Everson admitted that he'd made some mistakes, including focusing on Iowa instead of New Hampshire. In the former, even a positive editorial from the Des Moines Register didn't generate much traction for Everson, but in New Hampshire, he found a much more receptive audience. (Though he went to New Hampshire later in his effort, and he admits that "I got a lot better at this. I was pretty awkward when I started.")
He was not without support once he met voters. One woman, he told me with obvious incredulity, asked if he'd consider being a vice president. ("And she meant it!") Others approved of the policy initiatives at the heart of his candidacy. As a former IRS commissioner, Everson was skeptical of some of the tax proposals introduced by better-known candidates. "Americans are ready for a real conversation about the issues," he said, pointing to his discussions in New Hampshire. "They absolutely are." When I pressed him on the success of the Republican front-runners despite having less-fleshed-out ideas, Everson pointed out that there were a lot of Republican voters who still weren't backing them.
"The last thing you should do is wring your hands and say, 'it's not worth the effort,'" Everson said of his campaign -- and future long-shot campaigns. "That's wrong.
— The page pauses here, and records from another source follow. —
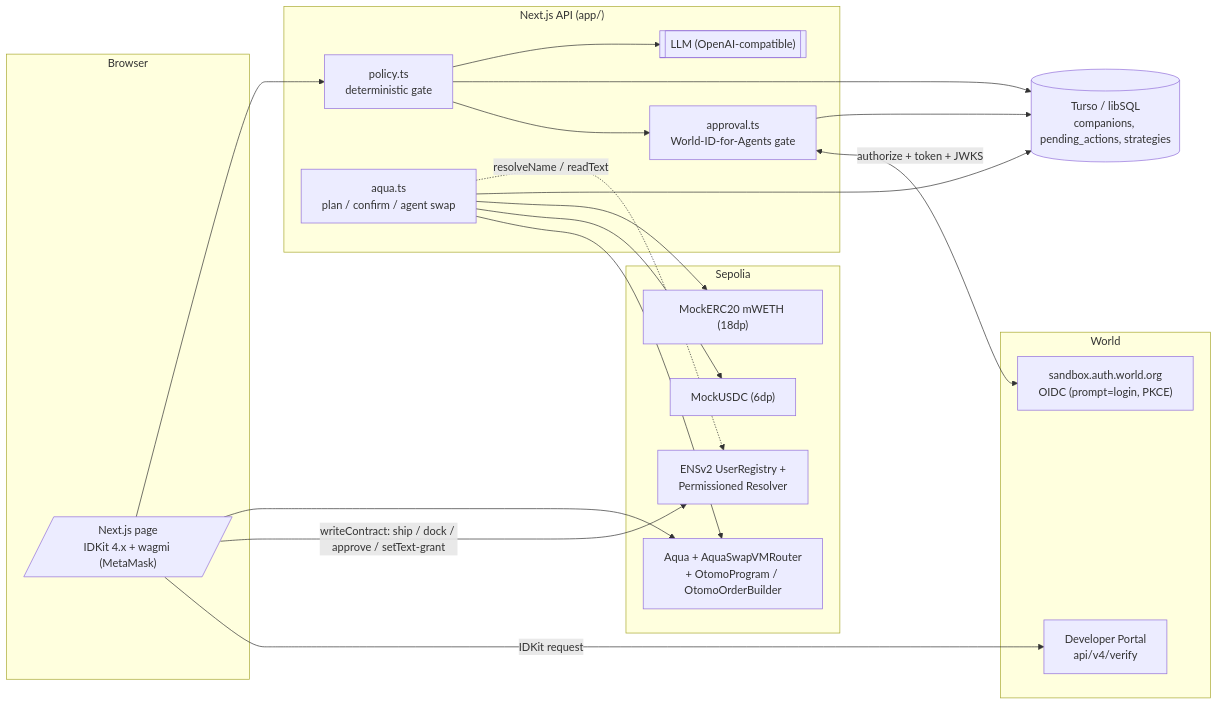
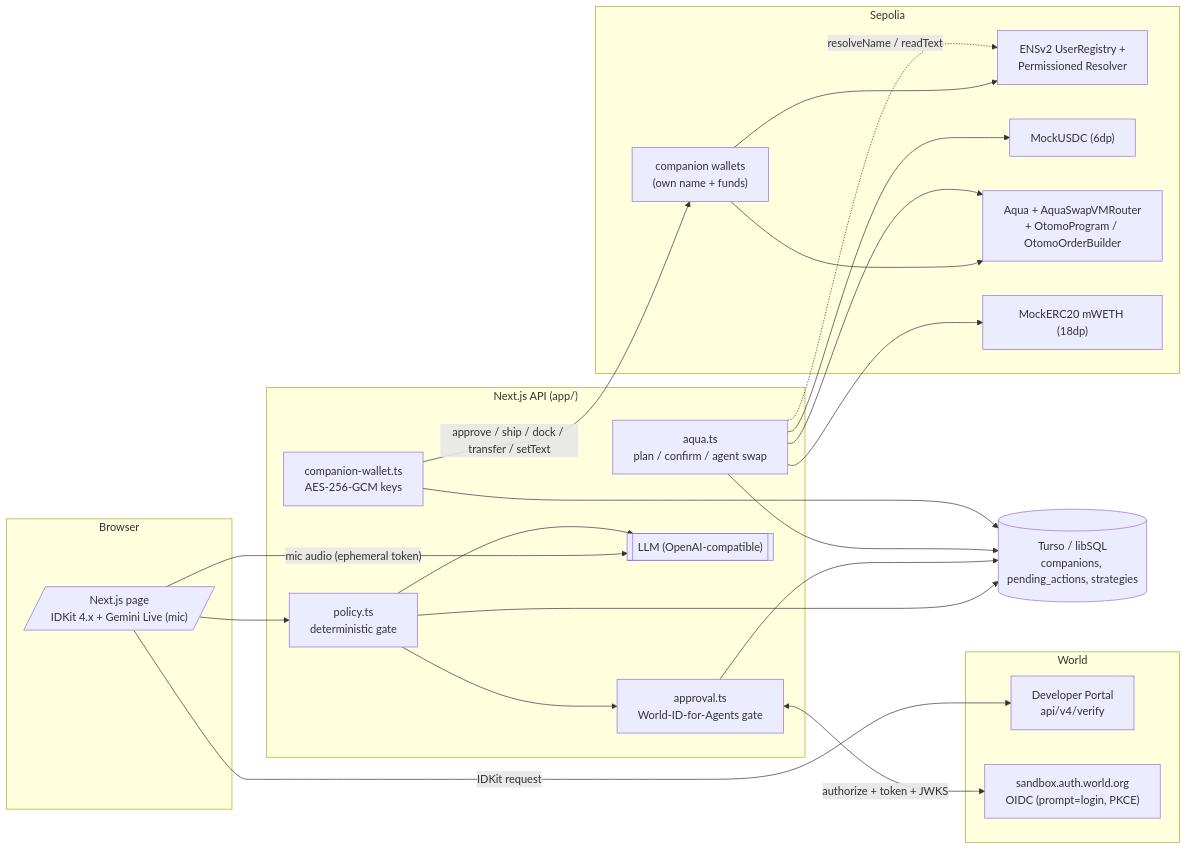
Before and after one commit to bw-bit/otomo: the diagram in README.md, drawn with Mermaid. The commit also changed other lines of this file and 5 other files, not shown here.

First line of the commit message:
Fund each companion wallet with gas at birth; add submission docs

````diff
--- a/README.md
+++ b/README.md
@@ -29,38 +33,43 @@
 ```mermaid
 flowchart LR
   subgraph Browser
-    UI[/"Next.js page<br/>IDKit 4.x + wagmi (MetaMask)"/]
+    UI[/"Next.js page<br/>IDKit 4.x + Gemini Live (mic)"/]
   end
   subgraph "Next.js API (app/)"
     POLICY["policy.ts<br/>deterministic gate"]
     APPROVAL["approval.ts<br/>World-ID-for-Agents gate"]
     AQUALIB["aqua.ts<br/>plan / confirm / agent swap"]
+    CWALLET["companion-wallet.ts<br/>AES-256-GCM keys"]
     LLM[["LLM (OpenAI-compatible)"]]
   end
   subgraph World
     DEV["Developer Portal<br/>api/v4/verify"]
     OIDC["sandbox.auth.world.org<br/>OIDC (prompt=login, PKCE)"]
   end
   subgraph "Sepolia"
     ENS["ENSv2 UserRegistry +<br/>Permissioned Resolver"]
     USDC["MockUSDC (6dp)"]
     AQUA["Aqua + AquaSwapVMRouter<br/>+ OtomoProgram / OtomoOrderBuilder"]
     MWETH["MockERC20 mWETH (18dp)"]
+    COMPW["companion wallets<br/>(own name + funds)"]
   end
   DB[("Turso / libSQL<br/>companions, pending_actions, strategies")]
 
   UI -->|"IDKit request"| DEV
-  UI -->|"writeContract: ship / dock / approve / setText-grant"| ENS
-  UI --> AQUA
+  UI -->|"mic audio (ephemeral token)"| LLM
+  CWALLET -->|"approve / ship / dock / transfer / setText"| COMPW
+  COMPW --> ENS
+  COMPW --> AQUA
   POLICY --> APPROVAL
   APPROVAL <-->|"authorize + token + JWKS"| OIDC
   AQUALIB --> AQUA
   AQUALIB --> USDC
   AQUALIB --> MWETH
   POLICY --> DB
   APPROVAL --> DB
   AQUALIB --> DB
+  CWALLET --> DB
   UI --> POLICY
   POLICY --> LLM
   AQUALIB -.->|"resolveName / readText"| ENS
 ```
````
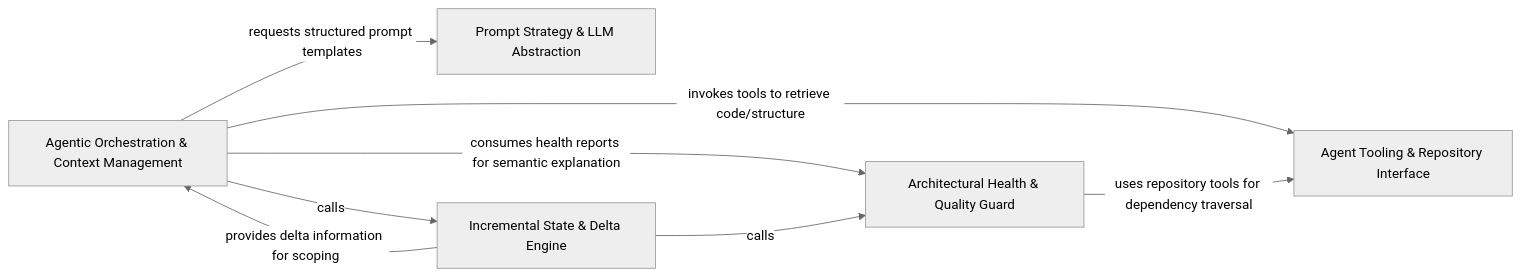
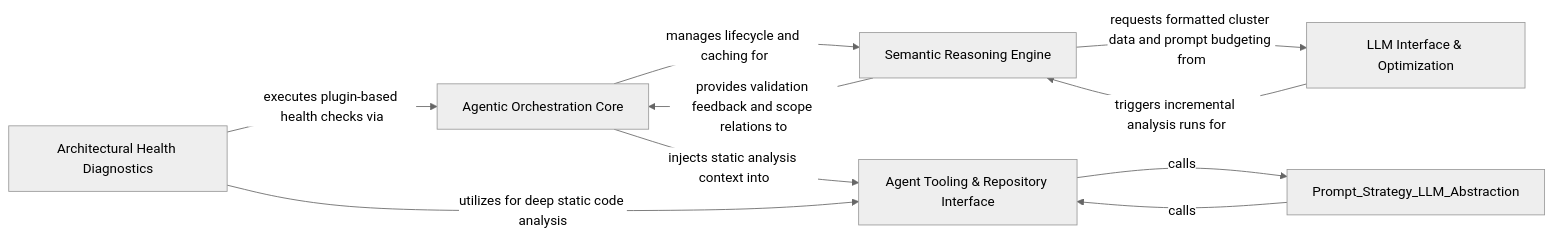
Before and after one commit to CodeBoarding/CodeBoarding: the diagram in .codeboarding/AI_Reasoning_Health.md, drawn with Mermaid (neutral theme). The commit also changed other lines of this file and 7 other files, not shown here.

Commit message:
chore(codeboarding): sync architecture baseline

````diff
--- a/.codeboarding/AI_Reasoning_Health.md
+++ b/.codeboarding/AI_Reasoning_Health.md
@@ -1,15 +1,17 @@
 ```mermaid
 graph LR
-    Agentic_Orchestration_Context_Management["Agentic Orchestration & Context Management"]
-    Prompt_Strategy_LLM_Abstraction["Prompt Strategy & LLM Abstraction"]
-    Architectural_Health_Quality_Guard["Architectural Health & Quality Guard"]
-    Incremental_State_Delta_Engine["Incremental State & Delta Engine"]
     Agent_Tooling_Repository_Interface["Agent Tooling & Repository Interface"]
-    Agentic_Orchestration_Context_Management -- "requests structured prompt templates" --> Prompt_Strategy_LLM_Abstraction
-    Agentic_Orchestration_Context_Management -- "invokes tools to retrieve code/structure" --> Agent_Tooling_Repository_Interface
-    Agentic_Orchestration_Context_Management -- "consumes health reports for semantic explanation" --> Architectural_Health_Quality_Guard
-    Incremental_State_Delta_Engine -- "provides delta information for scoping" --> Agentic_Orchestration_Context_Management
-    Architectural_Health_Quality_Guard -- "uses repository tools for dependency traversal" --> Agent_Tooling_Repository_Interface
-    Agentic_Orchestration_Context_Management -- "calls" --> Incremental_State_Delta_Engine
-    Incremental_State_Delta_Engine -- "calls" --> Architectural_Health_Quality_Guard
+    Agentic_Orchestration_Core["Agentic Orchestration Core"]
+    Semantic_Reasoning_Engine["Semantic Reasoning Engine"]
+    LLM_Interface_Optimization["LLM Interface & Optimization"]
+    Architectural_Health_Diagnostics["Architectural Health Diagnostics"]
+    Agentic_Orchestration_Core -- "manages lifecycle and caching for" --> Semantic_Reasoning_Engine
+    Agentic_Orchestration_Core -- "injects static analysis context into" --> Agent_Tooling_Repository_Interface
+    Semantic_Reasoning_Engine -- "provides validation feedback and scope relations to" --> Agentic_Orchestration_Core
+    Semantic_Reasoning_Engine -- "requests formatted cluster data and prompt budgeting from" --> LLM_Interface_Optimization
+    LLM_Interface_Optimization -- "triggers incremental analysis runs for" --> Semantic_Reasoning_Engine
+    Architectural_Health_Diagnostics -- "executes plugin-based health checks via" --> Agentic_Orchestration_Core
+    Architectural_Health_Diagnostics -- "utilizes for deep static code analysis" --> Agent_Tooling_Repository_Interface
+    Prompt_Strategy_LLM_Abstraction -- "calls" --> Agent_Tooling_Repository_Interface
+    Agent_Tooling_Repository_Interface -- "calls" --> Prompt_Strategy_LLM_Abstraction
 ```
````
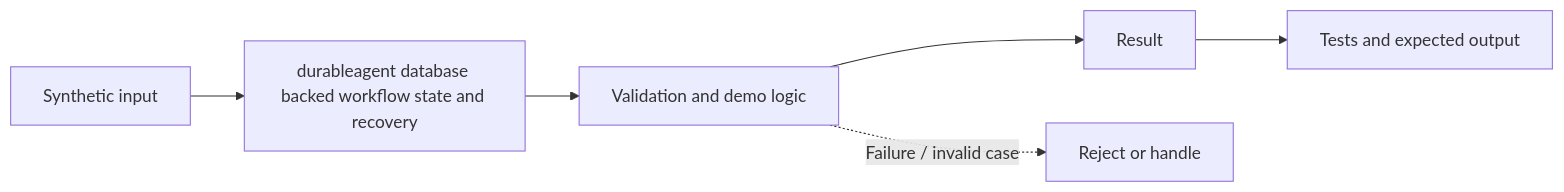
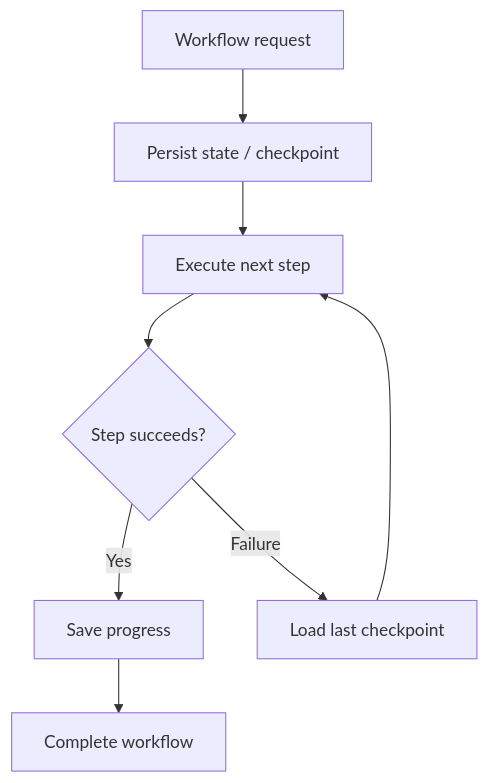
Before and after one commit to akkhil2012/AgenticSamplesPrincipalEngineer: the diagram in docs/architecture.md, drawn with Mermaid. The commit also changed other lines of this file, not shown here.

Commit message:
docs: add concept-specific architecture flow

````diff
--- a/docs/architecture.md
+++ b/docs/architecture.md
@@ -3,8 +5,10 @@
 ```mermaid
-flowchart LR
- A["Synthetic input"] --> B["durableagent database backed workflow state and recovery"]
- B --> C["Validation and demo logic"]
- C --> D["Result"]
- C -. "Failure / invalid case" .-> E["Reject or handle"]
- D --> F["Tests and expected output"]
+flowchart TD
+ A["Workflow request"] --> B["Persist state / checkpoint"]
+ B --> C["Execute next step"]
+ C --> D{"Step succeeds?"}
+ D -->|Yes| E["Save progress"]
+ D -->|Failure| F["Load last checkpoint"]
+ F --> C
+ E --> G["Complete workflow"]
 ```
````
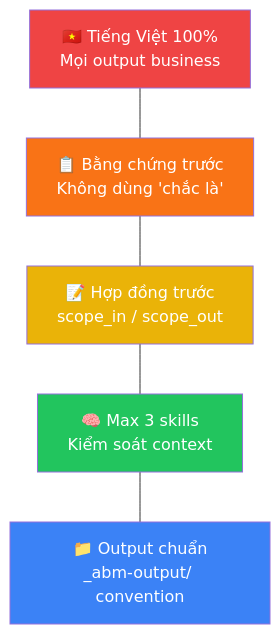
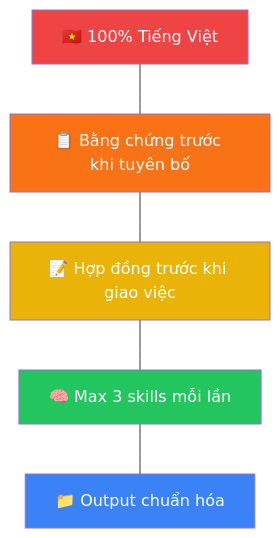
The sixth of 6 diagrams in README.md (xaotiensinh-abm/abm-workforce), drawn with Mermaid before and after one commit. The commit also changed other lines of this file, not shown here.

````diff
--- a/README.md
+++ b/README.md
@@ -404,16 +371,16 @@
 ```mermaid
 graph TB
-    R1["🇻🇳 Tiếng Việt 100%<br/>Mọi output business"]
-    R2["📋 Bằng chứng trước<br/>Không dùng 'chắc là'"]
-    R3["📝 Hợp đồng trước<br/>scope_in / scope_out"]
-    R4["🧠 Max 3 skills<br/>Kiểm soát context"]
-    R5["📁 Output chuẩn<br/>_abm-output/ convention"]
+    R1["🇻🇳 100% Tiếng Việt"]
+    R2["📋 Bằng chứng trước khi tuyên bố"]
+    R3["📝 Hợp đồng trước khi giao việc"]
+    R4["🧠 Max 3 skills mỗi lần"]
+    R5["📁 Output chuẩn hóa"]
 
     R1 --- R2 --- R3 --- R4 --- R5
 
     style R1 fill:#ef4444,color:#fff
     style R2 fill:#f97316,color:#fff
     style R3 fill:#eab308,color:#fff
     style R4 fill:#22c55e,color:#fff
     style R5 fill:#3b82f6,color:#fff
 ```
````
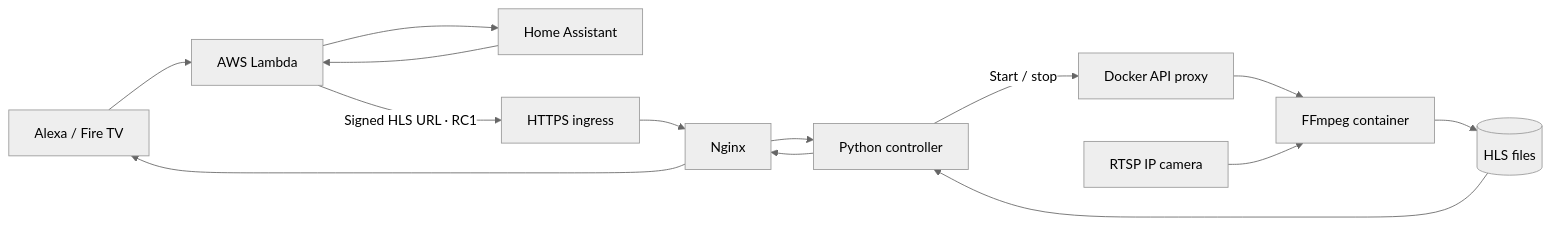
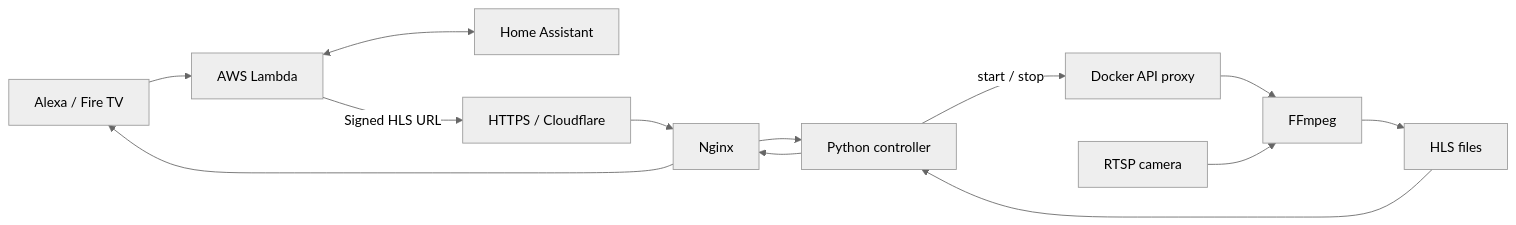
The diagram in README.md (RenanEspinar/Alexa-RTSP-Bridge), drawn with Mermaid (neutral theme) before and after one commit. The commit also changed other lines of this file and 11 other files, not shown here.

````diff
--- a/README.md
+++ b/README.md
@@ -42,16 +36,15 @@
 ```mermaid
 flowchart LR
     A["Alexa / Fire TV"] --> B["AWS Lambda"]
-    B --> C["Home Assistant"]
-    C --> B
-    B -->|"Signed HLS URL · RC1"| D["HTTPS ingress"]
+    B <--> C["Home Assistant"]
+    B -->|"Signed HLS URL"| D["HTTPS / Cloudflare"]
     D --> E["Nginx"]
     E --> F["Python controller"]
-    F -->|"Start / stop"| G["Docker API proxy"]
-    G --> H["FFmpeg container"]
-    I["RTSP IP camera"] --> H
-    H --> J[("HLS files")]
+    F -->|"start / stop"| G["Docker API proxy"]
+    G --> H["FFmpeg"]
+    I["RTSP camera"] --> H
+    H --> J["HLS files"]
     J --> F
     F --> E
     E --> A
 ```
````
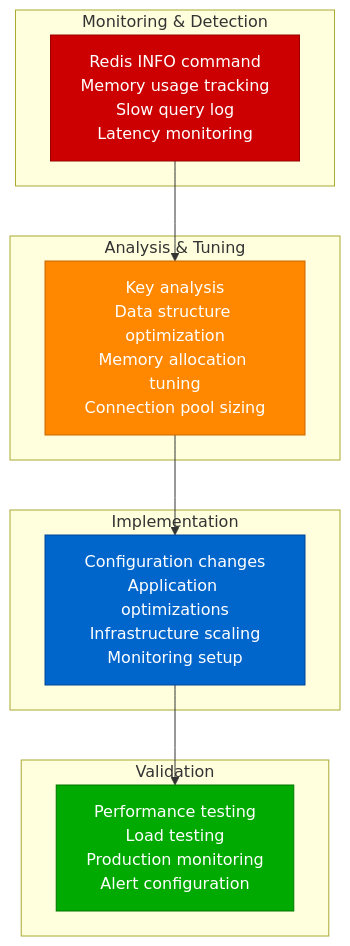
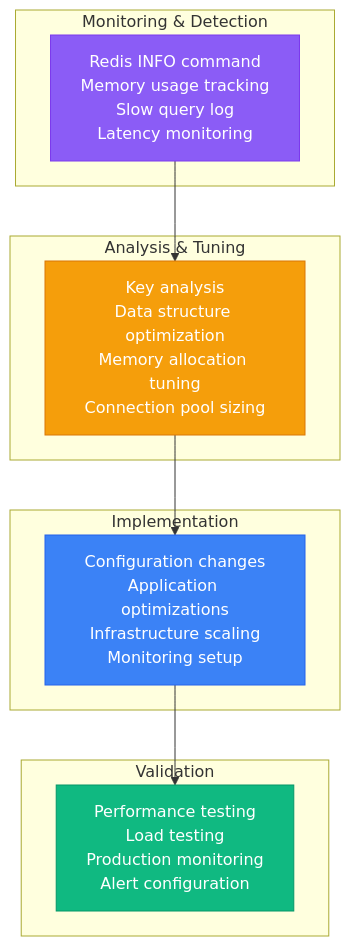
Diagram 15 of 15 in site/docs/performance/redis-performance-profile.md (deepaucksharma/DS), drawn with Mermaid before and after one commit. The commit also changed other lines of this file and 303 other files, not shown here.

````diff
--- a/site/docs/performance/redis-performance-profile.md
+++ b/site/docs/performance/redis-performance-profile.md
@@ -527,30 +527,30 @@
 ```mermaid
 graph TB
     subgraph "Monitoring & Detection"
         MON1[Redis INFO command<br/>Memory usage tracking<br/>Slow query log<br/>Latency monitoring]
     end
 
     subgraph "Analysis & Tuning"
         TUNE1[Key analysis<br/>Data structure optimization<br/>Memory allocation tuning<br/>Connection pool sizing]
     end
 
     subgraph "Implementation"
         IMPL1[Configuration changes<br/>Application optimizations<br/>Infrastructure scaling<br/>Monitoring setup]
     end
 
     subgraph "Validation"
         VAL1[Performance testing<br/>Load testing<br/>Production monitoring<br/>Alert configuration]
     end
 
     MON1 --> TUNE1 --> IMPL1 --> VAL1
 
-    classDef monitorStyle fill:#CC0000,stroke:#990000,color:#fff
-    classDef tuneStyle fill:#FF8800,stroke:#CC6600,color:#fff
-    classDef implStyle fill:#0066CC,stroke:#004499,color:#fff
-    classDef valStyle fill:#00AA00,stroke:#007700,color:#fff
+    classDef monitorStyle fill:#8B5CF6,stroke:#7C3AED,color:#fff
+    classDef tuneStyle fill:#F59E0B,stroke:#D97706,color:#fff
+    classDef implStyle fill:#3B82F6,stroke:#2563EB,color:#fff
+    classDef valStyle fill:#10B981,stroke:#059669,color:#fff
 
     class MON1 monitorStyle
     class TUNE1 tuneStyle
     class IMPL1 implStyle
     class VAL1 valStyle
 ```
````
That's wrong."
Asked who he might vote for or endorse now, Everson said that he hadn't really thought about it. After brief consideration, he added a pointed summary: "I'm not so sure that the Republican electorate believes it's as strong a field as some have contended."